• [Problem requirements]: Give the records below again, word for word. No pictures belong in the copy.

• [Collected data]:
■ ■ ■

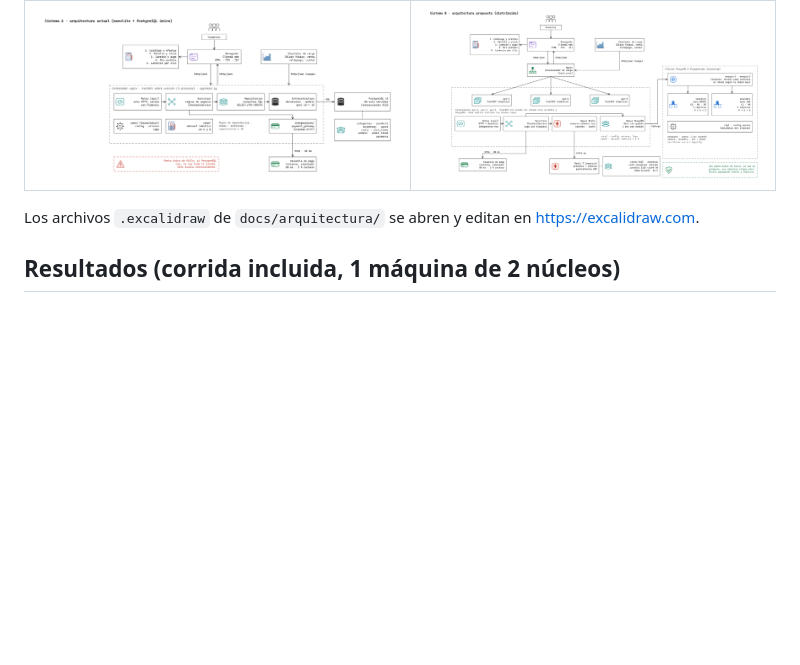
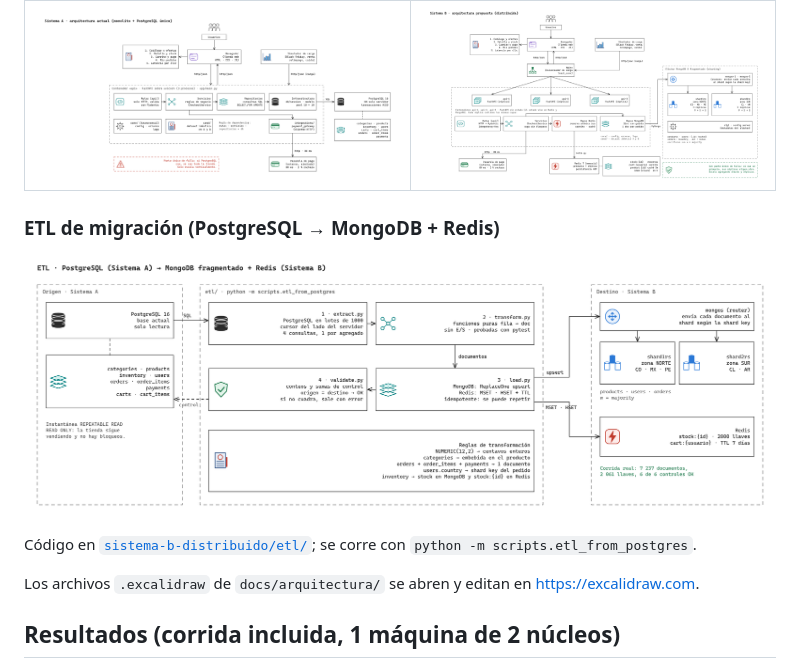
Before and after one commit to juan-Riapira/compraya-bd-distribuida, a Markdown page: README.md, the part around the change. Rendered like a GitHub page; pictures changed too: docs/arquitectura/etl.png (added); blank space fills up the shorter version.

```diff
--- a/README.md
+++ b/README.md
@@ -19,6 +19,12 @@ para compararlos con datos reales:
 | Sistema A (actual) | Sistema B (propuesto) |
 |---|---|
 | ![Sistema A](docs/arquitectura/sistema_A.png) | ![Sistema B](docs/arquitectura/sistema_B.png) |
+
+### ETL de migración (PostgreSQL → MongoDB + Redis)
+
+![ETL](docs/arquitectura/etl.png)
+
+Código en [`sistema-b-distribuido/etl/`](sistema-b-distribuido/etl/); se corre con `python -m scripts.etl_from_postgres`.
 
 Los archivos `.excalidraw` de `docs/arquitectura/` se abren y editan en https://excalidraw.com.
 
```
Also changed, not shown: sistema-b-distribuido/README.md (+37 -1 lines), 15 other files.
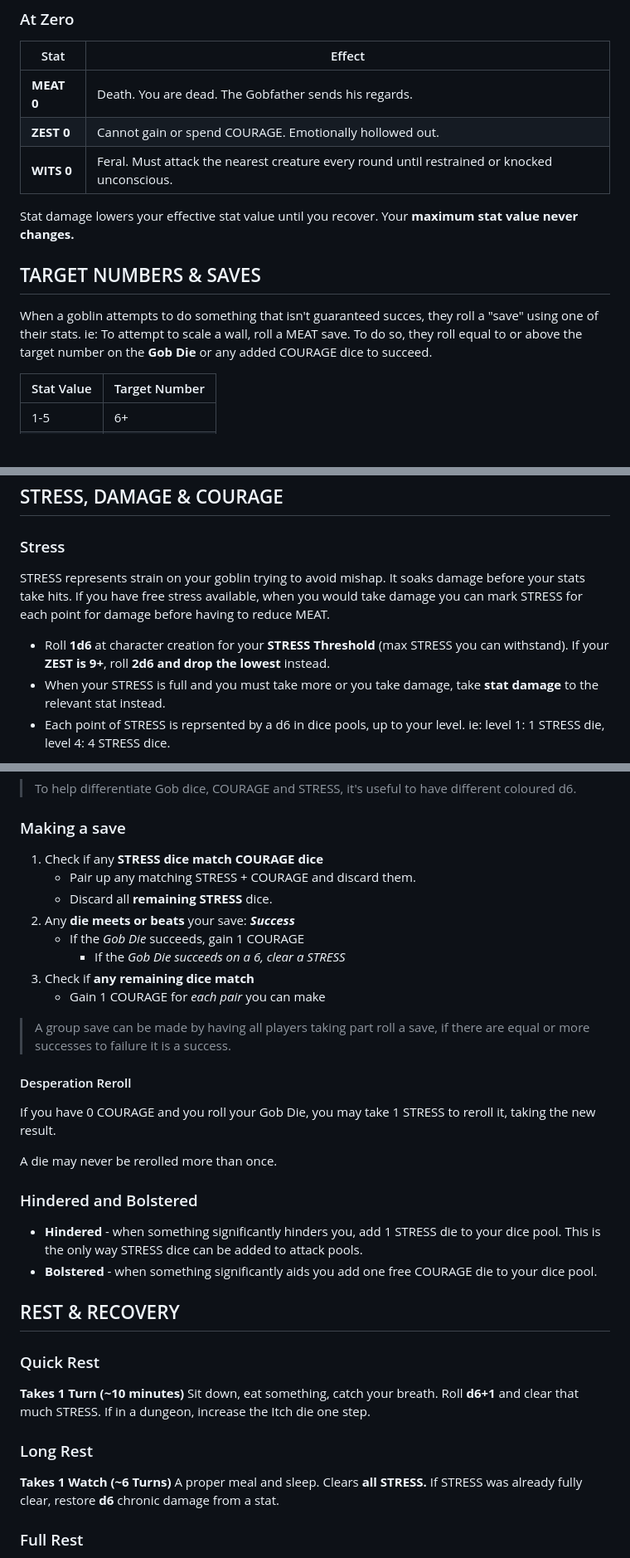
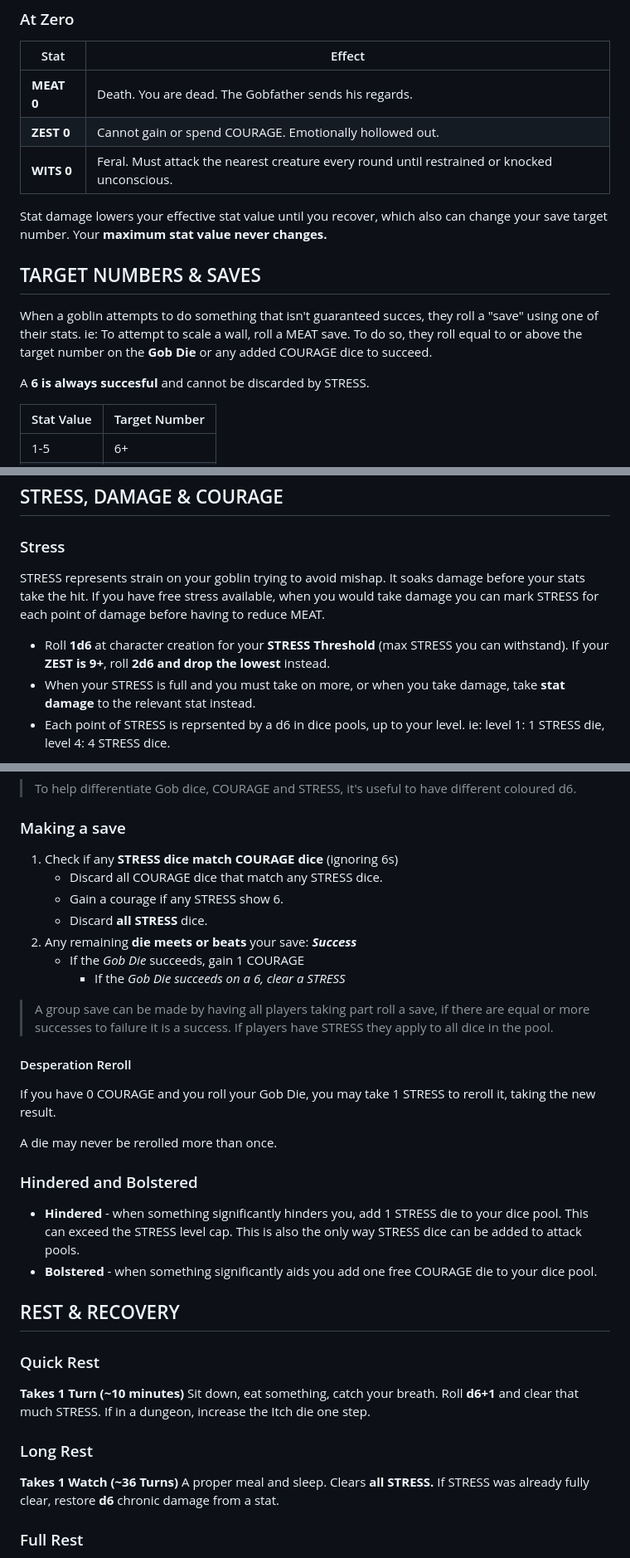
Before and after one commit to ptcee/lootgobs, a Markdown page: raw/core.md, 3 parts joined by grey strips. Shown at 83% size. Rendered like a GitHub page; blank space fills up the shorter version.

Commit message:
Update core.md
Clarified stat damage effects, STRESS mechanics, and save procedures. Adjusted descriptions for clarity and corrected minor errors.

```diff
--- a/raw/core.md
+++ b/raw/core.md
@@ -115,13 +115,15 @@ Every goblin has three stats. Roll **3d6 drop the lowest** for each, assigned in
 | **ZEST 0** | Cannot gain or spend COURAGE. Emotionally hollowed out. |
 | **WITS 0** | Feral. Must attack the nearest creature every round until restrained or knocked unconscious. |
 
-Stat damage lowers your effective stat value until you recover. Your **maximum stat value never changes.**
+Stat damage lowers your effective stat value until you recover, which also can change your save target number. Your **maximum stat value never changes.**
 
 
 ## TARGET NUMBERS & SAVES
 
 When a goblin attempts to do something that isn't guaranteed succes, they roll a "save" using one of their stats. ie: To attempt to scale a wall, roll a MEAT save.
 To do so, they roll equal to or above the target number on the **Gob Die** or any added COURAGE dice to succeed.
+
+A **6 is always succesful** and cannot be discarded by STRESS.
 
 | Stat Value | Target Number |
 |---|---|
@@ -137,10 +139,10 @@ To do so, they roll equal to or above the target number on the **Gob Die** or an
 
 ### Stress
 
-STRESS represents strain on your goblin trying to avoid mishap. It soaks damage before your stats take hits. If you have free stress available, when you would take damage you can mark STRESS for each point for damage before having to reduce MEAT.
+STRESS represents strain on your goblin trying to avoid mishap. It soaks damage before your stats take the hit. If you have free stress available, when you would take damage you can mark STRESS for each point of damage before having to reduce MEAT.
 
 - Roll **1d6** at character creation for your **STRESS Threshold** (max STRESS you can withstand). If your **ZEST is 9+**, roll **2d6 and drop the lowest** instead.
-- When your STRESS is full and you must take more or you take damage, take **stat damage** to the relevant stat instead.
+- When your STRESS is full and you must take on more, or when you take damage, take **stat damage** to the relevant stat instead.
 - Each point of STRESS is reprsented by a d6 in dice pools, up to your level. ie: level 1: 1 STRESS die, level 4: 4 STRESS dice.
 
 > Example: Crud Crud needs to make a MEAT save to leap across a cliff face. They just led the party through the forest to this cliff and are feeling quite brave, but it was a stressful endeavour. They have 3 COURAGE and have 4 STRESS marked.
@@ -193,16 +195,16 @@ The **Gob Die** is a single **d6** and the base roll for everything. It should b
 > To help differentiate Gob dice, COURAGE and STRESS, it's useful to have different coloured d6.
 
 ### Making a save
-1. Check if any **STRESS dice match COURAGE dice**
-     - Pair up any matching STRESS + COURAGE and discard them.
-     - Discard all **remaining STRESS** dice.
-2. Any **die meets or beats** your save: ***Success***
+1. Check if any **STRESS dice match COURAGE dice** (ignoring 6s)
+     - Discard all COURAGE dice that match any STRESS dice.
+     - Gain a courage if any STRESS show 6.
+     - Discard **all STRESS** dice.
+2. Any remaining **die meets or beats** your save: ***Success***
      - If the *Gob Die* succeeds, gain 1 COURAGE
           - If the *Gob Die succeeds on a 6, clear a STRESS*
-3. Check if **any remaining dice match**
-     - Gain 1 COURAGE for *each pair* you can make
 
 > A group save can be made by having all players taking part roll a save, if there are equal or more successes to failure it is a success.
+> If players have STRESS they apply to all dice in the pool.
 
 #### Desperation Reroll
 If you have 0 COURAGE and you roll your Gob Die, you may take 1 STRESS to reroll it, taking the new result.
@@ -211,7 +213,7 @@ A die may never be rerolled more than once.
 
 ### Hindered and Bolstered
 
-- **Hindered** - when something significantly hinders you, add 1 STRESS die to your dice pool. This is the only way STRESS dice can be added to attack pools.
+- **Hindered** - when something significantly hinders you, add 1 STRESS die to your dice pool. This can exceed the STRESS level cap. This is also the only way STRESS dice can be added to attack pools.
 - **Bolstered** - when something significantly aids you add one free COURAGE die to your dice pool.
 
 
@@ -223,7 +225,7 @@ A die may never be rerolled more than once.
 Sit down, eat something, catch your breath. Roll **d6+1** and clear that much STRESS. If in a dungeon, increase the Itch die one step.
 
 ### Long Rest
-**Takes 1 Watch (~6 Turns)**
+**Takes 1 Watch (~36 Turns)**
 A proper meal and sleep. Clears **all STRESS.** If STRESS was already fully clear, restore **d6** chronic damage from a stat.
 
 ### Full Rest
```
Also changed, not shown: other parts of raw/core.md (+4 -3 lines).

■ ■ ■

• [Written answer]:
Before and after one commit to juan-Riapira/compraya-bd-distribuida, a Markdown page: README.md, the part around the change. Rendered like a GitHub page; pictures changed too: docs/arquitectura/etl.png (added); blank space fills up the shorter version.

```diff
--- a/README.md
+++ b/README.md
@@ -19,6 +19,12 @@ para compararlos con datos reales:
 | Sistema A (actual) | Sistema B (propuesto) |
 |---|---|
 | ![Sistema A](docs/arquitectura/sistema_A.png) | ![Sistema B](docs/arquitectura/sistema_B.png) |
+
+### ETL de migración (PostgreSQL → MongoDB + Redis)
+
+![ETL](docs/arquitectura/etl.png)
+
+Código en [`sistema-b-distribuido/etl/`](sistema-b-distribuido/etl/); se corre con `python -m scripts.etl_from_postgres`.
 
 Los archivos `.excalidraw` de `docs/arquitectura/` se abren y editan en https://excalidraw.com.
 
```
Also changed, not shown: sistema-b-distribuido/README.md (+37 -1 lines), 15 other files.
Before and after one commit to ptcee/lootgobs, a Markdown page: raw/core.md, 3 parts joined by grey strips. Shown at 83% size. Rendered like a GitHub page; blank space fills up the shorter version.

Commit message:
Update core.md
Clarified stat damage effects, STRESS mechanics, and save procedures. Adjusted descriptions for clarity and corrected minor errors.

```diff
--- a/raw/core.md
+++ b/raw/core.md
@@ -115,13 +115,15 @@ Every goblin has three stats. Roll **3d6 drop the lowest** for each, assigned in
 | **ZEST 0** | Cannot gain or spend COURAGE. Emotionally hollowed out. |
 | **WITS 0** | Feral. Must attack the nearest creature every round until restrained or knocked unconscious. |
 
-Stat damage lowers your effective stat value until you recover. Your **maximum stat value never changes.**
+Stat damage lowers your effective stat value until you recover, which also can change your save target number. Your **maximum stat value never changes.**
 
 
 ## TARGET NUMBERS & SAVES
 
 When a goblin attempts to do something that isn't guaranteed succes, they roll a "save" using one of their stats. ie: To attempt to scale a wall, roll a MEAT save.
 To do so, they roll equal to or above the target number on the **Gob Die** or any added COURAGE dice to succeed.
+
+A **6 is always succesful** and cannot be discarded by STRESS.
 
 | Stat Value | Target Number |
 |---|---|
@@ -137,10 +139,10 @@ To do so, they roll equal to or above the target number on the **Gob Die** or an
 
 ### Stress
 
-STRESS represents strain on your goblin trying to avoid mishap. It soaks damage before your stats take hits. If you have free stress available, when you would take damage you can mark STRESS for each point for damage before having to reduce MEAT.
+STRESS represents strain on your goblin trying to avoid mishap. It soaks damage before your stats take the hit. If you have free stress available, when you would take damage you can mark STRESS for each point of damage before having to reduce MEAT.
 
 - Roll **1d6** at character creation for your **STRESS Threshold** (max STRESS you can withstand). If your **ZEST is 9+**, roll **2d6 and drop the lowest** instead.
-- When your STRESS is full and you must take more or you take damage, take **stat damage** to the relevant stat instead.
+- When your STRESS is full and you must take on more, or when you take damage, take **stat damage** to the relevant stat instead.
 - Each point of STRESS is reprsented by a d6 in dice pools, up to your level. ie: level 1: 1 STRESS die, level 4: 4 STRESS dice.
 
 > Example: Crud Crud needs to make a MEAT save to leap across a cliff face. They just led the party through the forest to this cliff and are feeling quite brave, but it was a stressful endeavour. They have 3 COURAGE and have 4 STRESS marked.
@@ -193,16 +195,16 @@ The **Gob Die** is a single **d6** and the base roll for everything. It should b
 > To help differentiate Gob dice, COURAGE and STRESS, it's useful to have different coloured d6.
 
 ### Making a save
-1. Check if any **STRESS dice match COURAGE dice**
-     - Pair up any matching STRESS + COURAGE and discard them.
-     - Discard all **remaining STRESS** dice.
-2. Any **die meets or beats** your save: ***Success***
+1. Check if any **STRESS dice match COURAGE dice** (ignoring 6s)
+     - Discard all COURAGE dice that match any STRESS dice.
+     - Gain a courage if any STRESS show 6.
+     - Discard **all STRESS** dice.
+2. Any remaining **die meets or beats** your save: ***Success***
      - If the *Gob Die* succeeds, gain 1 COURAGE
           - If the *Gob Die succeeds on a 6, clear a STRESS*
-3. Check if **any remaining dice match**
-     - Gain 1 COURAGE for *each pair* you can make
 
 > A group save can be made by having all players taking part roll a save, if there are equal or more successes to failure it is a success.
+> If players have STRESS they apply to all dice in the pool.
 
 #### Desperation Reroll
 If you have 0 COURAGE and you roll your Gob Die, you may take 1 STRESS to reroll it, taking the new result.
@@ -211,7 +213,7 @@ A die may never be rerolled more than once.
 
 ### Hindered and Bolstered
 
-- **Hindered** - when something significantly hinders you, add 1 STRESS die to your dice pool. This is the only way STRESS dice can be added to attack pools.
+- **Hindered** - when something significantly hinders you, add 1 STRESS die to your dice pool. This can exceed the STRESS level cap. This is also the only way STRESS dice can be added to attack pools.
 - **Bolstered** - when something significantly aids you add one free COURAGE die to your dice pool.
 
 
@@ -223,7 +225,7 @@ A die may never be rerolled more than once.
 Sit down, eat something, catch your breath. Roll **d6+1** and clear that much STRESS. If in a dungeon, increase the Itch die one step.
 
 ### Long Rest
-**Takes 1 Watch (~6 Turns)**
+**Takes 1 Watch (~36 Turns)**
 A proper meal and sleep. Clears **all STRESS.** If STRESS was already fully clear, restore **d6** chronic damage from a stat.
 
 ### Full Rest
```
Also changed, not shown: other parts of raw/core.md (+4 -3 lines).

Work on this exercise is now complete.